===== RECORDS TO USE

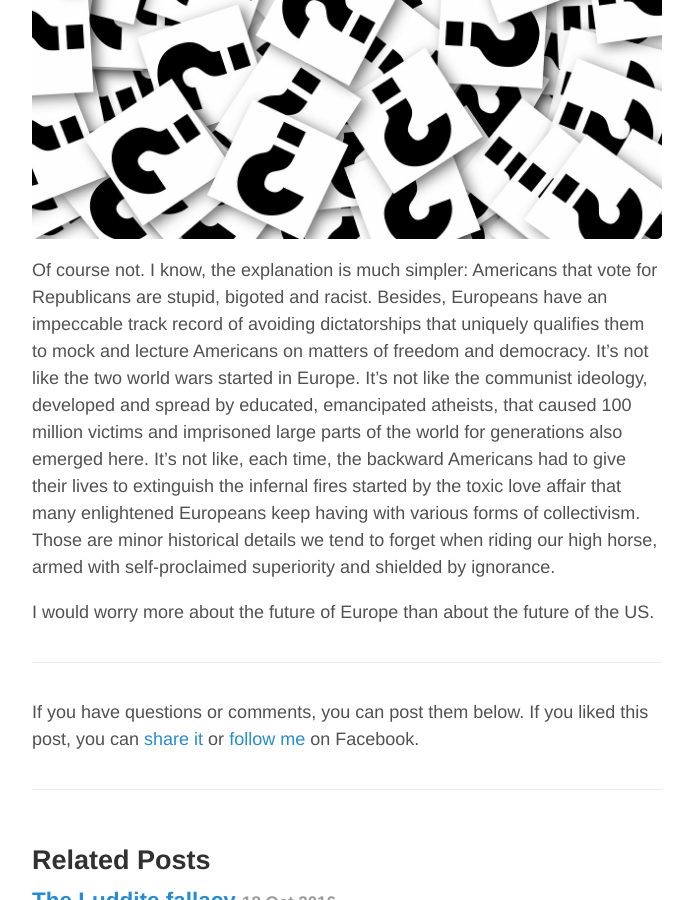
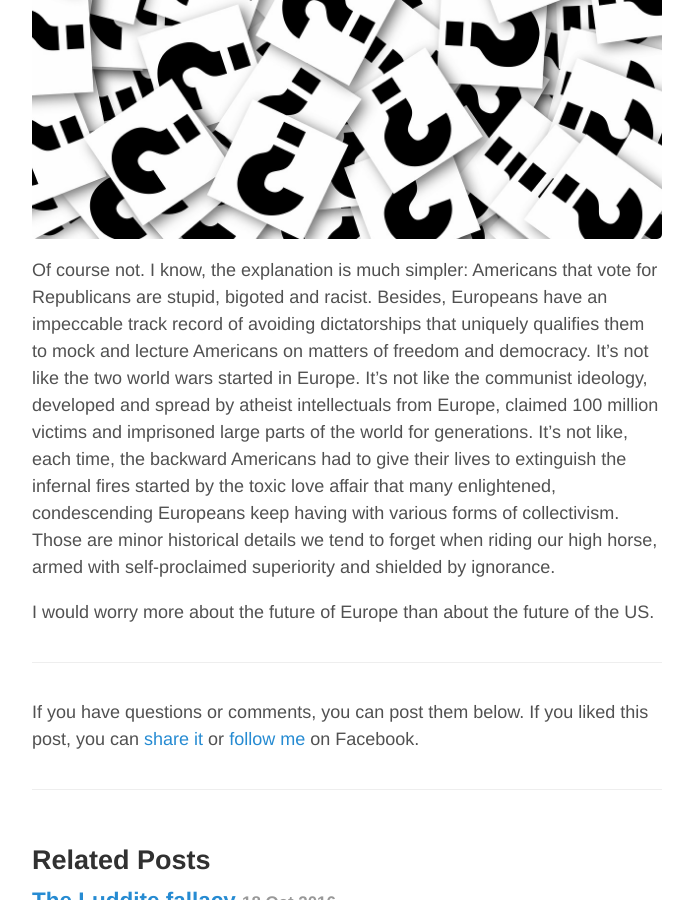
Before and after one commit to aoghina/aoghina.github.io, a Jekyll site: the page built from _posts/2016-11-09-could-it-be.md, in a window 1280 px wide and 900 px high, scrolled down 1415 px. Shown: the whole window, without its empty margins (293-986 px from the left). Built offline with Jekyll 4.4.1, drawn with Linux system fonts in a browser that asks for light colours; comment, search, counter and statistics services are not loaded.

Commit message:
Update could it be

```diff
--- a/_posts/2016-11-09-could-it-be.md
+++ b/_posts/2016-11-09-could-it-be.md
@@ -17,6 +17,6 @@ Could it be that people thought that a colorful language might be less dangerous
 
 ![Could it be](/assets/questions.jpg "Could it be")
 
-Of course not. I know, the explanation is much simpler: Americans that vote for Republicans are stupid, bigoted and racist. Besides, Europeans have an impeccable track record of avoiding dictatorships that uniquely qualifies them to mock and lecture Americans on matters of freedom and democracy. It's not like the two world wars started in Europe. It's not like the communist ideology, developed and spread by educated, emancipated atheists, that caused 100 million victims and imprisoned large parts of the world for generations also emerged here. It's not like, each time, the backward Americans had to give their lives to extinguish the infernal fires started by the toxic love affair that many enlightened Europeans keep having with various forms of collectivism. Those are minor historical details we tend to forget when riding our high horse, armed with self-proclaimed superiority and shielded by ignorance.
+Of course not. I know, the explanation is much simpler: Americans that vote for Republicans are stupid, bigoted and racist. Besides, Europeans have an impeccable track record of avoiding dictatorships that uniquely qualifies them to mock and lecture Americans on matters of freedom and democracy. It's not like the two world wars started in Europe. It's not like the communist ideology, developed and spread by atheist intellectuals from Europe, claimed 100 million victims and imprisoned large parts of the world for generations. It's not like, each time, the backward Americans had to give their lives to extinguish the infernal fires started by the toxic love affair that many enlightened, condescending Europeans keep having with various forms of collectivism. Those are minor historical details we tend to forget when riding our high horse, armed with self-proclaimed superiority and shielded by ignorance.
 
 I would worry more about the future of Europe than about the future of the US.
```
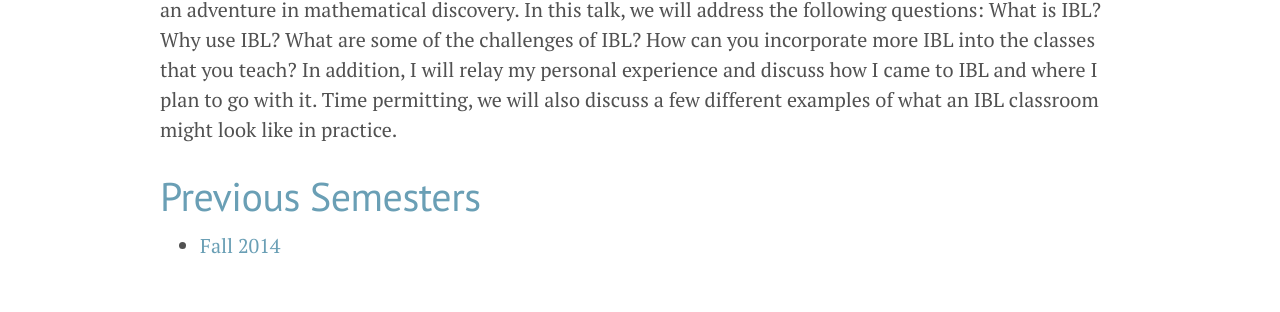
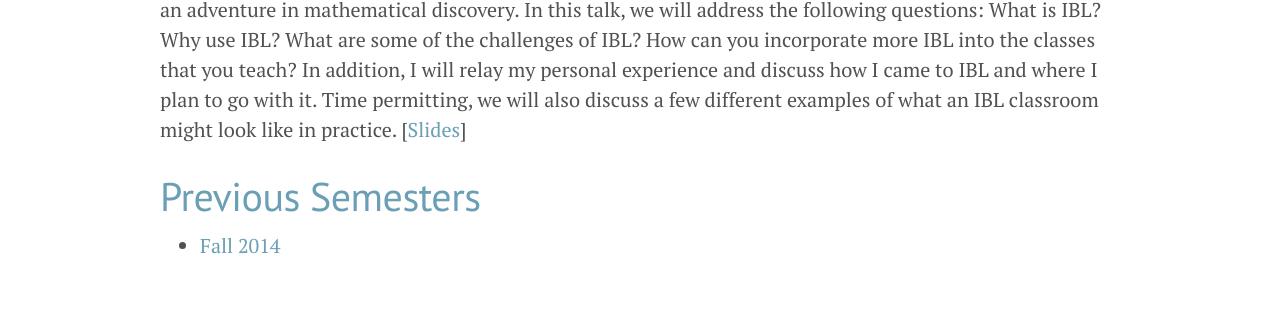
Before and after one commit to NAUMathStat/seminars, a Jekyll site: the page built from teachingSpring2015.md, in a window 1280 px wide. Shown: the part 657-969 px from the top of the page. Built offline with Jekyll 4.4.1, drawn with Linux system fonts in a browser that asks for light colours; Markdown is read by kramdown in place of the engine named in the settings; some of the changed text lies outside the part shown.

Commit message:
Update to Teaching Showcase

```diff
--- a/teachingSpring2015.md
+++ b/teachingSpring2015.md
@@ -13,7 +13,7 @@ Short description...
 
 **Speaker:** Dana Ernst
 
-**Abstract:** In many mathematics classrooms, "doing mathematics" means following the rules dictated by the teacher, and "knowing mathematics" means remembering and applying these rules. However, an inquiry-based-learning (IBL) approach challenges students to create/discover mathematics. Boiled down to its essence, IBL is a method of teaching that engages students in sense-making activities. Rather than showing facts or a clear, smooth path to a solution, the instructor guides students via well-crafted problems through an adventure in mathematical discovery. In this talk, we will address the following questions: What is IBL? Why use IBL? What are some of the challenges of IBL? How can you incorporate more IBL into the classes that you teach? In addition, I will relay my personal experience and discuss how I came to IBL and where I plan to go with it.  Time permitting, we will also discuss a few different examples of what an IBL classroom might look like in practice.
+**Abstract:** In many mathematics classrooms, "doing mathematics" means following the rules dictated by the teacher, and "knowing mathematics" means remembering and applying these rules. However, an inquiry-based-learning (IBL) approach challenges students to create/discover mathematics. Boiled down to its essence, IBL is a method of teaching that engages students in sense-making activities. Rather than showing facts or a clear, smooth path to a solution, the instructor guides students via well-crafted problems through an adventure in mathematical discovery. In this talk, we will address the following questions: What is IBL? Why use IBL? What are some of the challenges of IBL? How can you incorporate more IBL into the classes that you teach? In addition, I will relay my personal experience and discuss how I came to IBL and where I plan to go with it.  Time permitting, we will also discuss a few different examples of what an IBL classroom might look like in practice. [[Slides](https://speakerdeck.com/dcernst/a-discussion-about-inquiry-based-learning-part-2)]
 
 # Previous Semesters ##
 
```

==========

» EXERCISE PROMPT
Output the data above exactly; pictures do not belong in the copy.

» SOLVED PROBLEM
Before and after one commit to aoghina/aoghina.github.io, a Jekyll site: the page built from _posts/2016-11-09-could-it-be.md, in a window 1280 px wide and 900 px high, scrolled down 1415 px. Shown: the whole window, without its empty margins (293-986 px from the left). Built offline with Jekyll 4.4.1, drawn with Linux system fonts in a browser that asks for light colours; comment, search, counter and statistics services are not loaded.

Commit message:
Update could it be

```diff
--- a/_posts/2016-11-09-could-it-be.md
+++ b/_posts/2016-11-09-could-it-be.md
@@ -17,6 +17,6 @@ Could it be that people thought that a colorful language might be less dangerous
 
 ![Could it be](/assets/questions.jpg "Could it be")
 
-Of course not. I know, the explanation is much simpler: Americans that vote for Republicans are stupid, bigoted and racist. Besides, Europeans have an impeccable track record of avoiding dictatorships that uniquely qualifies them to mock and lecture Americans on matters of freedom and democracy. It's not like the two world wars started in Europe. It's not like the communist ideology, developed and spread by educated, emancipated atheists, that caused 100 million victims and imprisoned large parts of the world for generations also emerged here. It's not like, each time, the backward Americans had to give their lives to extinguish the infernal fires started by the toxic love affair that many enlightened Europeans keep having with various forms of collectivism. Those are minor historical details we tend to forget when riding our high horse, armed with self-proclaimed superiority and shielded by ignorance.
+Of course not. I know, the explanation is much simpler: Americans that vote for Republicans are stupid, bigoted and racist. Besides, Europeans have an impeccable track record of avoiding dictatorships that uniquely qualifies them to mock and lecture Americans on matters of freedom and democracy. It's not like the two world wars started in Europe. It's not like the communist ideology, developed and spread by atheist intellectuals from Europe, claimed 100 million victims and imprisoned large parts of the world for generations. It's not like, each time, the backward Americans had to give their lives to extinguish the infernal fires started by the toxic love affair that many enlightened, condescending Europeans keep having with various forms of collectivism. Those are minor historical details we tend to forget when riding our high horse, armed with self-proclaimed superiority and shielded by ignorance.
 
 I would worry more about the future of Europe than about the future of the US.
```
Before and after one commit to NAUMathStat/seminars, a Jekyll site: the page built from teachingSpring2015.md, in a window 1280 px wide. Shown: the part 657-969 px from the top of the page. Built offline with Jekyll 4.4.1, drawn with Linux system fonts in a browser that asks for light colours; Markdown is read by kramdown in place of the engine named in the settings; some of the changed text lies outside the part shown.

Commit message:
Update to Teaching Showcase

```diff
--- a/teachingSpring2015.md
+++ b/teachingSpring2015.md
@@ -13,7 +13,7 @@ Short description...
 
 **Speaker:** Dana Ernst
 
-**Abstract:** In many mathematics classrooms, "doing mathematics" means following the rules dictated by the teacher, and "knowing mathematics" means remembering and applying these rules. However, an inquiry-based-learning (IBL) approach challenges students to create/discover mathematics. Boiled down to its essence, IBL is a method of teaching that engages students in sense-making activities. Rather than showing facts or a clear, smooth path to a solution, the instructor guides students via well-crafted problems through an adventure in mathematical discovery. In this talk, we will address the following questions: What is IBL? Why use IBL? What are some of the challenges of IBL? How can you incorporate more IBL into the classes that you teach? In addition, I will relay my personal experience and discuss how I came to IBL and where I plan to go with it.  Time permitting, we will also discuss a few different examples of what an IBL classroom might look like in practice.
+**Abstract:** In many mathematics classrooms, "doing mathematics" means following the rules dictated by the teacher, and "knowing mathematics" means remembering and applying these rules. However, an inquiry-based-learning (IBL) approach challenges students to create/discover mathematics. Boiled down to its essence, IBL is a method of teaching that engages students in sense-making activities. Rather than showing facts or a clear, smooth path to a solution, the instructor guides students via well-crafted problems through an adventure in mathematical discovery. In this talk, we will address the following questions: What is IBL? Why use IBL? What are some of the challenges of IBL? How can you incorporate more IBL into the classes that you teach? In addition, I will relay my personal experience and discuss how I came to IBL and where I plan to go with it.  Time permitting, we will also discuss a few different examples of what an IBL classroom might look like in practice. [[Slides](https://speakerdeck.com/dcernst/a-discussion-about-inquiry-based-learning-part-2)]
 
 # Previous Semesters ##
 
```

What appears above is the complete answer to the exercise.